• **TASK TO CARRY OUT**: Omit the pictures, please, and give each record below again exactly.
::: DATA EXCERPTS :::
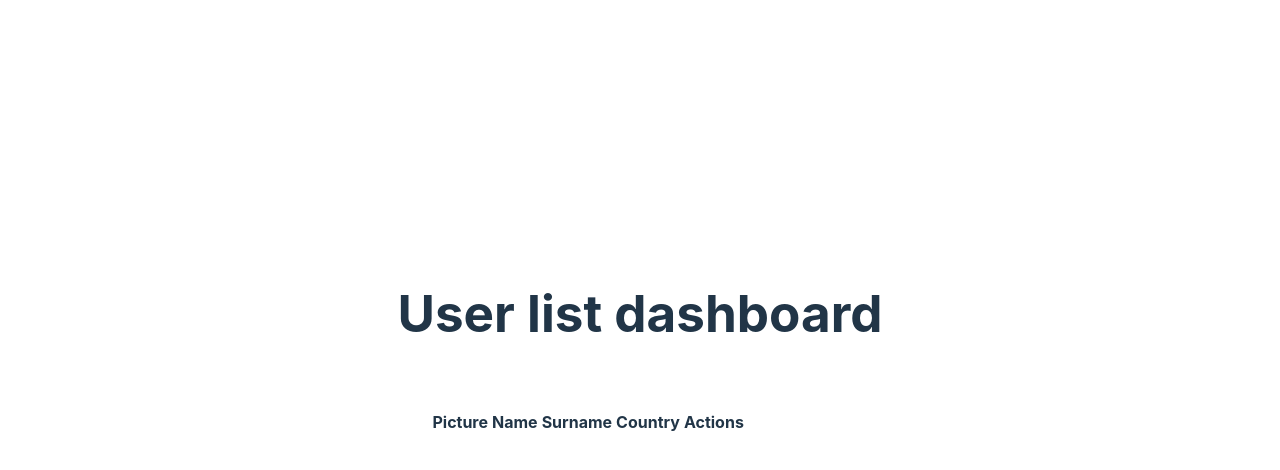
Repository: atzin-escandia/react-typescript-users-dashboard
Page: /
An editor plug-in stored every save of this project. The page is shown before and after a run of saves, followed by the edit.
The browser window is 1280 px wide. The pictures show the whole page.
The page's requests for data from a server got no answer. The project was rebuilt for these pictures with package versions that can differ from the ones it lists, and the page was loaded fresh each time. No one was signed in, and anything a server would have sent is missing. Also part of the build but not shown: vite.config.ts.

Above is the page before, as saved 2023-10-08 21:35:56.

### src/App.tsx
import { useEffect, useState } from "react";
import "./App.css";
import UsersList from "./components/UsersList";

const API_URL = "https://randomuser.me/api/?results=10";
function App() {
  const [users, setUsers] = useState([]);

  useEffect(() => {
    fetch(API_URL)
      .then((res) => res.json())
      .then((res) => setUsers(res.results));
  }, []);

  return (
    <>
      <h1>User list dashboard</h1>
      <section className="card">
        {users && <UsersList users={users}></UsersList>}
      </section>
    </>
  );
}

export default App;

### src/components/UsersList.tsx
import { User } from "../types";

const UsersList = ({ users }) => {
  const TABLE_HEADER = ["Picture", "Name", "Surname", "Country", "Actions"];

  const UserRow = ({ user: { picture, name, location } }) => {
    console.log(user);

    return (
      <tr>
        <td>{<img src={picture.thumbnail} alt="Thumbnail user" />}</td>
        <td>{name.first}</td>
        <td>{name.last}</td>
        <td>{location.country}</td>
        <td></td>
      </tr>
    );
  };

  return (
    <div>
      <table>
        <thead>
          <tr>
            {TABLE_HEADER.map((title: string, index: number) => (
              <th key={index}>{title}</th>
            ))}
          </tr>
        </thead>
        <tbody>
          {users &&
            users.map((user: User, index: number) => {
              {
                JSON.stringify(user);
              }
            })}
        </tbody>
      </table>
    </div>
  );
};

export default UsersList;

Loaded but not shown: index.html (common file); src/main.tsx (common file); src/index.css (common file); src/App.css (common file)

After the next 2 saves:
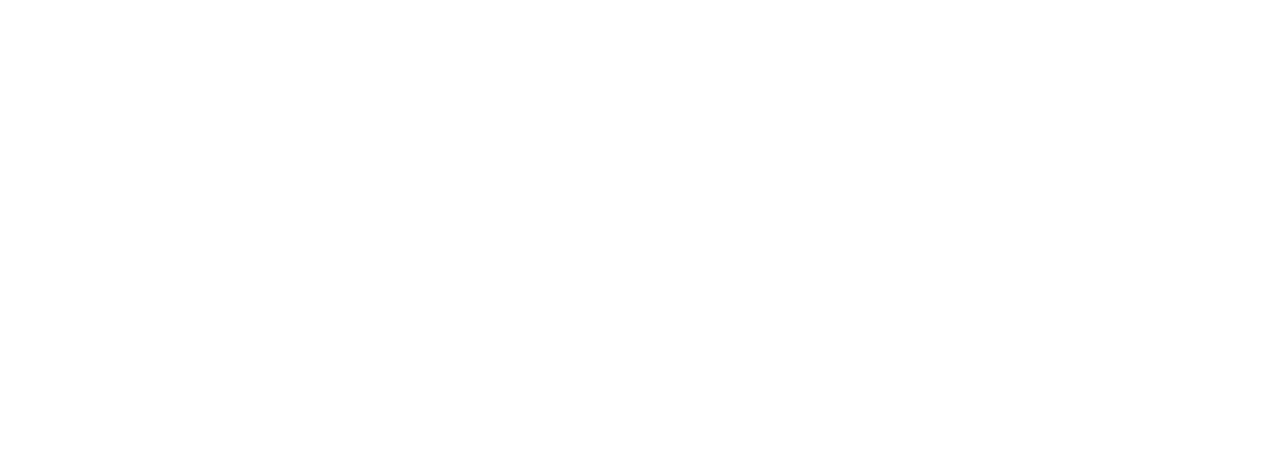
Console error: ReferenceError: Cannot access 'users' before initialization
The 2 saves are shown as one change because 1 did not build or start.
The last was saved 77 s later.
--- a/src/components/UsersList.tsx
+++ b/src/components/UsersList.tsx
@@ -1,6 +1,9 @@
+import { useState } from "react";
 import { User } from "../types";
 
-const UsersList = ({ users }) => {
+const UsersList = ({ allUsers }) => {
+  const [users, setUsers] = useState(users);
+
   const TABLE_HEADER = ["Picture", "Name", "Surname", "Country", "Actions"];
 
   const UserRow = ({ user: { picture, name, location } }) => {

After the 2 saves that followed:
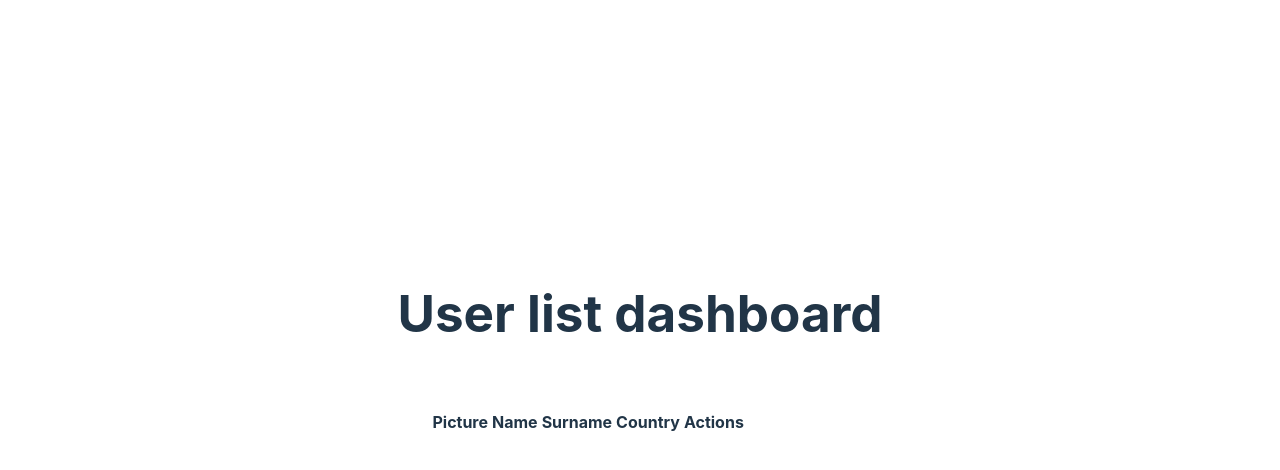
The error is gone.
The 2 saves are shown as one change because 1 left the picture as it was.
The last was saved 12 s later.
--- a/src/App.tsx
+++ b/src/App.tsx
@@ -16,7 +16,7 @@
     <>
       <h1>User list dashboard</h1>
       <section className="card">
-        {users && <UsersList users={users}></UsersList>}
+        {users && <UsersList allUsers={users}></UsersList>}
       </section>
     </>
   );
--- a/src/components/UsersList.tsx
+++ b/src/components/UsersList.tsx
@@ -2,7 +2,7 @@
 import { User } from "../types";
 
 const UsersList = ({ allUsers }) => {
-  const [users, setUsers] = useState(users);
+  const [users, setUsers] = useState(allUsers);
 
   const TABLE_HEADER = ["Picture", "Name", "Surname", "Country", "Actions"];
:::
• **EXERCISE SOLUTION**:
Repository: atzin-escandia/react-typescript-users-dashboard
Page: /
An editor plug-in stored every save of this project. The page is shown before and after a run of saves, followed by the edit.
The browser window is 1280 px wide. The pictures show the whole page.
The page's requests for data from a server got no answer. The project was rebuilt for these pictures with package versions that can differ from the ones it lists, and the page was loaded fresh each time. No one was signed in, and anything a server would have sent is missing. Also part of the build but not shown: vite.config.ts.

Above is the page before, as saved 2023-10-08 21:35:56.

### src/App.tsx
import { useEffect, useState } from "react";
import "./App.css";
import UsersList from "./components/UsersList";

const API_URL = "https://randomuser.me/api/?results=10";
function App() {
  const [users, setUsers] = useState([]);

  useEffect(() => {
    fetch(API_URL)
      .then((res) => res.json())
      .then((res) => setUsers(res.results));
  }, []);

  return (
    <>
      <h1>User list dashboard</h1>
      <section className="card">
        {users && <UsersList users={users}></UsersList>}
      </section>
    </>
  );
}

export default App;

### src/components/UsersList.tsx
import { User } from "../types";

const UsersList = ({ users }) => {
  const TABLE_HEADER = ["Picture", "Name", "Surname", "Country", "Actions"];

  const UserRow = ({ user: { picture, name, location } }) => {
    console.log(user);

    return (
      <tr>
        <td>{<img src={picture.thumbnail} alt="Thumbnail user" />}</td>
        <td>{name.first}</td>
        <td>{name.last}</td>
        <td>{location.country}</td>
        <td></td>
      </tr>
    );
  };

  return (
    <div>
      <table>
        <thead>
          <tr>
            {TABLE_HEADER.map((title: string, index: number) => (
              <th key={index}>{title}</th>
            ))}
          </tr>
        </thead>
        <tbody>
          {users &&
            users.map((user: User, index: number) => {
              {
                JSON.stringify(user);
              }
            })}
        </tbody>
      </table>
    </div>
  );
};

export default UsersList;

Loaded but not shown: index.html (common file); src/main.tsx (common file); src/index.css (common file); src/App.css (common file)

After the next 2 saves:
Console error: ReferenceError: Cannot access 'users' before initialization
The 2 saves are shown as one change because 1 did not build or start.
The last was saved 77 s later.
--- a/src/components/UsersList.tsx
+++ b/src/components/UsersList.tsx
@@ -1,6 +1,9 @@
+import { useState } from "react";
 import { User } from "../types";
 
-const UsersList = ({ users }) => {
+const UsersList = ({ allUsers }) => {
+  const [users, setUsers] = useState(users);
+
   const TABLE_HEADER = ["Picture", "Name", "Surname", "Country", "Actions"];
 
   const UserRow = ({ user: { picture, name, location } }) => {

After the 2 saves that followed:
The error is gone.
The 2 saves are shown as one change because 1 left the picture as it was.
The last was saved 12 s later.
--- a/src/App.tsx
+++ b/src/App.tsx
@@ -16,7 +16,7 @@
     <>
       <h1>User list dashboard</h1>
       <section className="card">
-        {users && <UsersList users={users}></UsersList>}
+        {users && <UsersList allUsers={users}></UsersList>}
       </section>
     </>
   );
--- a/src/components/UsersList.tsx
+++ b/src/components/UsersList.tsx
@@ -2,7 +2,7 @@
 import { User } from "../types";
 
 const UsersList = ({ allUsers }) => {
-  const [users, setUsers] = useState(users);
+  const [users, setUsers] = useState(allUsers);
 
   const TABLE_HEADER = ["Picture", "Name", "Surname", "Country", "Actions"];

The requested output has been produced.